=== DATA EXTRACT ===
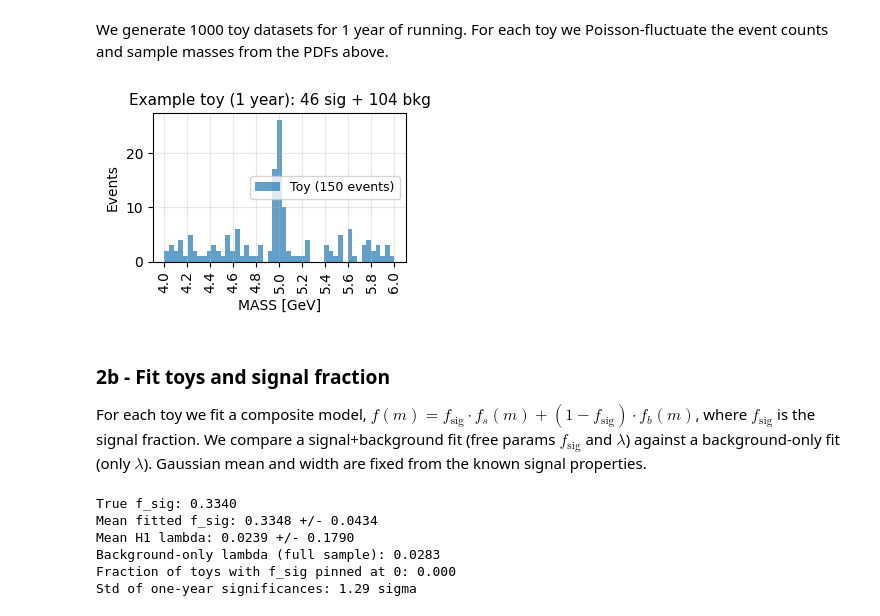
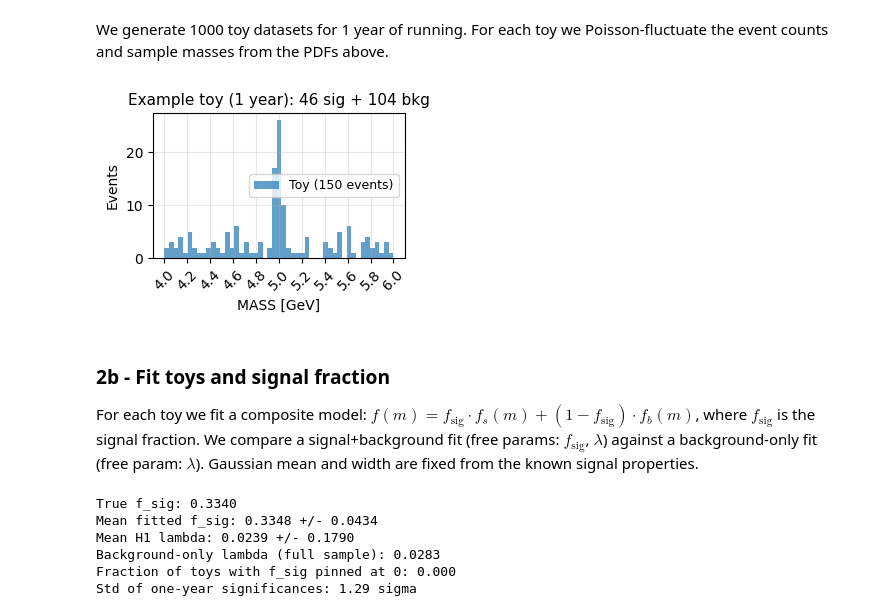
Before and after one commit to liuzzle/particle-discovery, a Jupyter notebook: particle_discovery.ipynb, the cells around one changed output. Saved outputs shown, nothing was run; the diff lists cells and outputs as text; code cells hidden in the pictures.

```diff
--- a/particle_discovery.ipynb
+++ b/particle_discovery.ipynb
@@ -387,6 +435,9 @@ The signal is a Gaussian at 5 GeV with width 0.03, the background is exponential
 # %%
 def exp_nll(lam, data):
+    """Negative log-likelihood for an exponential distribution with parameter lambda, normalized to the range [MASS_LO, MASS_HI]."""
+    # the PDF of an exponential is f(x) = lam * exp(-lam * x), but we need to normalize it to the range [MASS_LO, MASS_HI] since our data is only in that range
     Z = (np.exp(-lam * MASS_LO) - np.exp(-lam * MASS_HI)) / lam
+    # return the negative log-likelihood, which is -sum(log(f(x_i))) for all data points x_i
     return -np.sum(-lam * data) + len(data) * np.log(Z)
 
 # fit lambda from the full background sample (not just post-BDT)
@@ -396,6 +447,7 @@ lambda_fit = fit_result.x
 
 print(f"Fitted lambda = {lambda_fit:.4f}")
 
+# plot the background mass distribution and the fitted exponential to visualize the fit quality
 fig, ax = plt.subplots(figsize=(3.3, 2.5))
 bins = np.linspace(MASS_LO, MASS_HI, 40)
 ax.hist(bkg_mass, bins=bins, density=True, histtype='stepfilled',
@@ -409,11 +461,12 @@ ax.set_title('Exponential fit to background mass shape')
 ax.legend()
 ax.grid(True, alpha=0.3)
 ax.set_xticks(np.arange(4, 6.2, 0.2))
-ax.tick_params(axis='x', rotation=90)
+ax.tick_params(axis='x', rotation=45)
 plt.tight_layout()
 plt.savefig('plots/exp_fit.png', dpi=200, bbox_inches='tight')
 plt.show()
 
+# expected signal and background events per year after the BDT selection
 n_sig_per_year = N_SIG_PER_YEAR * sig_eff
 n_bkg_per_year = N_BKG_PER_YEAR * bkg_eff
 print(f"\nExpected events per year:")
@@ -429,53 +482,64 @@ Expected events per year:
 We generate 1000 toy datasets for 1 year of running. For each toy we Poisson-fluctuate the event counts and sample masses from the PDFs above.
 # %%
 def sample_truncated_exp(lam, lo, hi, size):
-    # inverse CDF sampling
+    """Sample from a truncated exponential distribution with parameter lambda, truncated to the range [lo, hi]."""
+    # generate uniform random numbers between 0 and 1
     u = np.random.uniform(0, 1, size)
+    # CDF terms of the exponential at the lower and upper bounds
     c_lo = np.exp(-lam * lo)
     c_hi = np.exp(-lam * hi)
+    # inverse CDF sampling for a truncated exponential distribution
     return -np.log(c_lo - u * (c_lo - c_hi)) / lam
 
 def sample_truncated_gauss(mu, sigma, lo, hi, size):
-    # inverse CDF on the truncated Gaussian
+    """Sample from a truncated Gaussian distribution with parameters mu and sigma, truncated to the range [lo, hi]."""
+    # inverse CDF sampling on the truncated Gaussian
     u = np.random.uniform(0, 1, size)
     c_lo = norm.cdf(lo, mu, sigma)
     c_hi = norm.cdf(hi, mu, sigma)
     return norm.ppf(c_lo + u * (c_hi - c_lo), mu, sigma)
 
 def generate_toy(mu_sig, mu_bkg, lam):
+    """Generate a toy dataset with signal and background events."""
+    # sample the number of signal and background events from Poisson distributions
     n_sig_sampled = np.random.poisson(mu_sig)
     n_bkg_sampled = np.random.poisson(mu_bkg)
+    # sample signal masses from a truncated Gaussian
     m_s = sample_truncated_gauss(MU, SIGMA, MASS_LO, MASS_HI, n_sig_sampled)
+    # sample background masses from a truncated exponential
     m_b = sample_truncated_exp(lam, MASS_LO, MASS_HI, n_bkg_sampled)
-    # shuffle so sig/bkg are mixed
+    # combine and shuffle so signal/background are mixed
     m_toy = np.concatenate([m_s, m_b])
     np.random.shuffle(m_toy)
+    # return masses and the sampled yields
     return m_toy, n_sig_sampled, n_bkg_sampled
 
+# generate one toy for 1 year as a check
 np.random.seed(SEED)
 m_toy, n_sig_sampled, n_bkg_sampled = generate_toy(
     n_sig_per_year, n_bkg_per_year, lambda_fit
 )
 
+# plot the mass distribution of the toy to see whether a signal peak shows up over the background
 fig, ax = plt.subplots(figsize=(3.3, 2.5))
 bins = np.linspace(MASS_LO, MASS_HI, 50)
 ax.hist(m_toy, bins=bins, histtype='stepfilled', alpha=0.7,
         label=f'Toy ({len(m_toy)} events)')
 ax.set_xlabel('MASS [GeV]')
 ax.set_ylabel('Events')
 ax.set_title(f'Example toy (1 year): {n_sig_sampled} sig + {n_bkg_sampled} bkg')
 ax.legend()
 ax.grid(True, alpha=0.3)
 ax.set_xticks(np.arange(4, 6.2, 0.2))
-ax.tick_params(axis='x', rotation=90)
+ax.tick_params(axis='x', rotation=45)
 plt.tight_layout()
 plt.savefig('plots/toy_example.png', dpi=200, bbox_inches='tight')
 plt.show()
 # %% [output]
-[figure, old version]
+[figure, new version]
 # %% [markdown]
 ### 2b - Fit toys and signal fraction
 
-For each toy we fit a composite model, $f(m) = f_\text{sig} \cdot f_s(m) + (1 - f_\text{sig}) \cdot f_b(m)$, where $f_\text{sig}$ is the signal fraction. We compare a signal+background fit (free params $f_\text{sig}$ and $\lambda$) against a background-only fit (only $\lambda$). Gaussian mean and width are fixed from the known signal properties.
+For each toy we fit a composite model: $f(m) = f_\text{sig} \cdot f_s(m) + (1 - f_\text{sig}) \cdot f_b(m)$, where $f_\text{sig}$ is the signal fraction. We compare a signal+background fit (free params: $f_\text{sig}$, $\lambda$) against a background-only fit (free param: $\lambda$). Gaussian mean and width are fixed from the known signal properties.
 # %%
 def gauss_pdf(m):
```
Also changed, not shown: parts of 19 cells of this notebook, 3 other files.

=== WHAT IS BEING ASKED ===
Repeat the listing in full and to the letter, excluding every image.

=== REPLY TO THE EXERCISE ===
Before and after one commit to liuzzle/particle-discovery, a Jupyter notebook: particle_discovery.ipynb, the cells around one changed output. Saved outputs shown, nothing was run; the diff lists cells and outputs as text; code cells hidden in the pictures.

```diff
--- a/particle_discovery.ipynb
+++ b/particle_discovery.ipynb
@@ -387,6 +435,9 @@ The signal is a Gaussian at 5 GeV with width 0.03, the background is exponential
 # %%
 def exp_nll(lam, data):
+    """Negative log-likelihood for an exponential distribution with parameter lambda, normalized to the range [MASS_LO, MASS_HI]."""
+    # the PDF of an exponential is f(x) = lam * exp(-lam * x), but we need to normalize it to the range [MASS_LO, MASS_HI] since our data is only in that range
     Z = (np.exp(-lam * MASS_LO) - np.exp(-lam * MASS_HI)) / lam
+    # return the negative log-likelihood, which is -sum(log(f(x_i))) for all data points x_i
     return -np.sum(-lam * data) + len(data) * np.log(Z)
 
 # fit lambda from the full background sample (not just post-BDT)
@@ -396,6 +447,7 @@ lambda_fit = fit_result.x
 
 print(f"Fitted lambda = {lambda_fit:.4f}")
 
+# plot the background mass distribution and the fitted exponential to visualize the fit quality
 fig, ax = plt.subplots(figsize=(3.3, 2.5))
 bins = np.linspace(MASS_LO, MASS_HI, 40)
 ax.hist(bkg_mass, bins=bins, density=True, histtype='stepfilled',
@@ -409,11 +461,12 @@ ax.set_title('Exponential fit to background mass shape')
 ax.legend()
 ax.grid(True, alpha=0.3)
 ax.set_xticks(np.arange(4, 6.2, 0.2))
-ax.tick_params(axis='x', rotation=90)
+ax.tick_params(axis='x', rotation=45)
 plt.tight_layout()
 plt.savefig('plots/exp_fit.png', dpi=200, bbox_inches='tight')
 plt.show()
 
+# expected signal and background events per year after the BDT selection
 n_sig_per_year = N_SIG_PER_YEAR * sig_eff
 n_bkg_per_year = N_BKG_PER_YEAR * bkg_eff
 print(f"\nExpected events per year:")
@@ -429,53 +482,64 @@ Expected events per year:
 We generate 1000 toy datasets for 1 year of running. For each toy we Poisson-fluctuate the event counts and sample masses from the PDFs above.
 # %%
 def sample_truncated_exp(lam, lo, hi, size):
-    # inverse CDF sampling
+    """Sample from a truncated exponential distribution with parameter lambda, truncated to the range [lo, hi]."""
+    # generate uniform random numbers between 0 and 1
     u = np.random.uniform(0, 1, size)
+    # CDF terms of the exponential at the lower and upper bounds
     c_lo = np.exp(-lam * lo)
     c_hi = np.exp(-lam * hi)
+    # inverse CDF sampling for a truncated exponential distribution
     return -np.log(c_lo - u * (c_lo - c_hi)) / lam
 
 def sample_truncated_gauss(mu, sigma, lo, hi, size):
-    # inverse CDF on the truncated Gaussian
+    """Sample from a truncated Gaussian distribution with parameters mu and sigma, truncated to the range [lo, hi]."""
+    # inverse CDF sampling on the truncated Gaussian
     u = np.random.uniform(0, 1, size)
     c_lo = norm.cdf(lo, mu, sigma)
     c_hi = norm.cdf(hi, mu, sigma)
     return norm.ppf(c_lo + u * (c_hi - c_lo), mu, sigma)
 
 def generate_toy(mu_sig, mu_bkg, lam):
+    """Generate a toy dataset with signal and background events."""
+    # sample the number of signal and background events from Poisson distributions
     n_sig_sampled = np.random.poisson(mu_sig)
     n_bkg_sampled = np.random.poisson(mu_bkg)
+    # sample signal masses from a truncated Gaussian
     m_s = sample_truncated_gauss(MU, SIGMA, MASS_LO, MASS_HI, n_sig_sampled)
+    # sample background masses from a truncated exponential
     m_b = sample_truncated_exp(lam, MASS_LO, MASS_HI, n_bkg_sampled)
-    # shuffle so sig/bkg are mixed
+    # combine and shuffle so signal/background are mixed
     m_toy = np.concatenate([m_s, m_b])
     np.random.shuffle(m_toy)
+    # return masses and the sampled yields
     return m_toy, n_sig_sampled, n_bkg_sampled
 
+# generate one toy for 1 year as a check
 np.random.seed(SEED)
 m_toy, n_sig_sampled, n_bkg_sampled = generate_toy(
     n_sig_per_year, n_bkg_per_year, lambda_fit
 )
 
+# plot the mass distribution of the toy to see whether a signal peak shows up over the background
 fig, ax = plt.subplots(figsize=(3.3, 2.5))
 bins = np.linspace(MASS_LO, MASS_HI, 50)
 ax.hist(m_toy, bins=bins, histtype='stepfilled', alpha=0.7,
         label=f'Toy ({len(m_toy)} events)')
 ax.set_xlabel('MASS [GeV]')
 ax.set_ylabel('Events')
 ax.set_title(f'Example toy (1 year): {n_sig_sampled} sig + {n_bkg_sampled} bkg')
 ax.legend()
 ax.grid(True, alpha=0.3)
 ax.set_xticks(np.arange(4, 6.2, 0.2))
-ax.tick_params(axis='x', rotation=90)
+ax.tick_params(axis='x', rotation=45)
 plt.tight_layout()
 plt.savefig('plots/toy_example.png', dpi=200, bbox_inches='tight')
 plt.show()
 # %% [output]
-[figure, old version]
+[figure, new version]
 # %% [markdown]
 ### 2b - Fit toys and signal fraction
 
-For each toy we fit a composite model, $f(m) = f_\text{sig} \cdot f_s(m) + (1 - f_\text{sig}) \cdot f_b(m)$, where $f_\text{sig}$ is the signal fraction. We compare a signal+background fit (free params $f_\text{sig}$ and $\lambda$) against a background-only fit (only $\lambda$). Gaussian mean and width are fixed from the known signal properties.
+For each toy we fit a composite model: $f(m) = f_\text{sig} \cdot f_s(m) + (1 - f_\text{sig}) \cdot f_b(m)$, where $f_\text{sig}$ is the signal fraction. We compare a signal+background fit (free params: $f_\text{sig}$, $\lambda$) against a background-only fit (free param: $\lambda$). Gaussian mean and width are fixed from the known signal properties.
 # %%
 def gauss_pdf(m):
```
Also changed, not shown: parts of 19 cells of this notebook, 3 other files.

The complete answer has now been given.